Despite the 15 million lines of code in the Android operating system, sudden and irrecoverable smartphone crashes are rare. One important source of this reliability is decades of computer science research into how to debug these systems, resulting in methods that can pinpoint a single problematic line of code in a system that is otherwise too complex for humans to fully understand. We are so good at doing this that the tenets of our society (such as food, safety, and infrastructure) are practically built on it; there is a 94% chance that you own a smartphone. Despite our unprecedented progress at pinpointing errors in computer code, mystery still surrounds how errors in the genetic code arise in cancer cells.

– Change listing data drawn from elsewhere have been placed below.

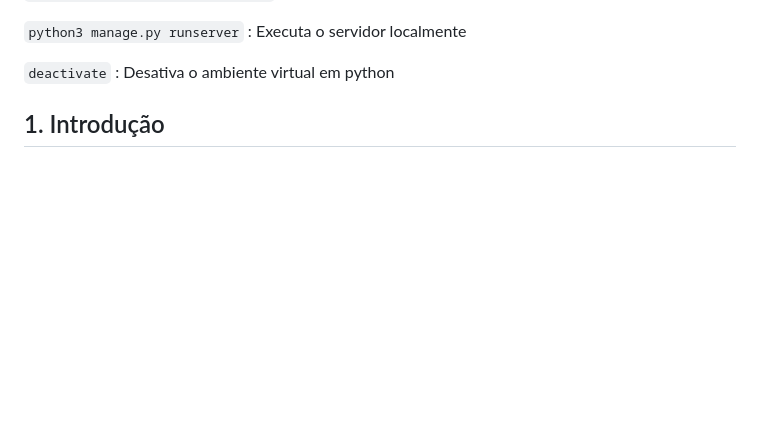
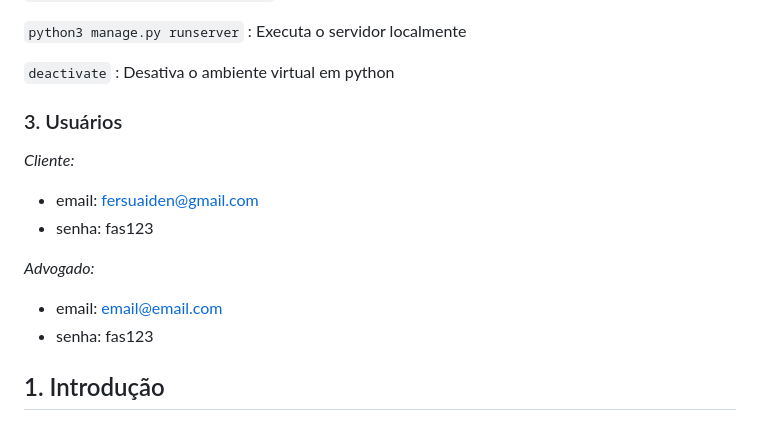
Before and after one commit to coqzieiro/site-coleta-reciclagem, a Markdown page: README.md, the part around one of its changes. GitHub-like rendering; blank space fills up the shorter version.

```diff
--- a/README.md
+++ b/README.md
@@ -18,6 +18,16 @@ Desenvolvimento de um site para gerenciamento de casos jurídicos.
 <code>python3 manage.py runserver</code> : Executa o servidor localmente
 
 <code>deactivate</code> : Desativa o ambiente virtual em python
+
+<h3>3. Usuários</h3>
+
+*Cliente:*
+- email: fersuaiden@gmail.com
+- senha: fas123
+
+*Advogado:*
+- email: email@email.com
+- senha: fas123
 
 ## 1. Introdução
 
```
Also changed, not shown: other parts of README.md (+1 -1 lines).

Somatic copy number aberrations (SCNAs) are genomic amplicifcations or deletions, and they are prevalent in the majority of cancers. However, pinpointing the cause from the myriad of possible defects in accurate cell division has not yet been achieved with current methods. This research draws inspiration from complex system design and applies it to cancer cells. By treating cancer as a bug in software running on biological hardware, we can use the same logic used by software developers to understand how errors in cellular mechanisms lead to cancer. Our method will interpret the complex patterns of SCNAs in a cancer cell to easily and rapidly determine whether a mechanism (such as DNA replication) is disrupted, thus identifying a pathway for targeted, personalised treatment to improve patient survival. This project is ongoing and is in a rapid state of growth - check back soon for more details!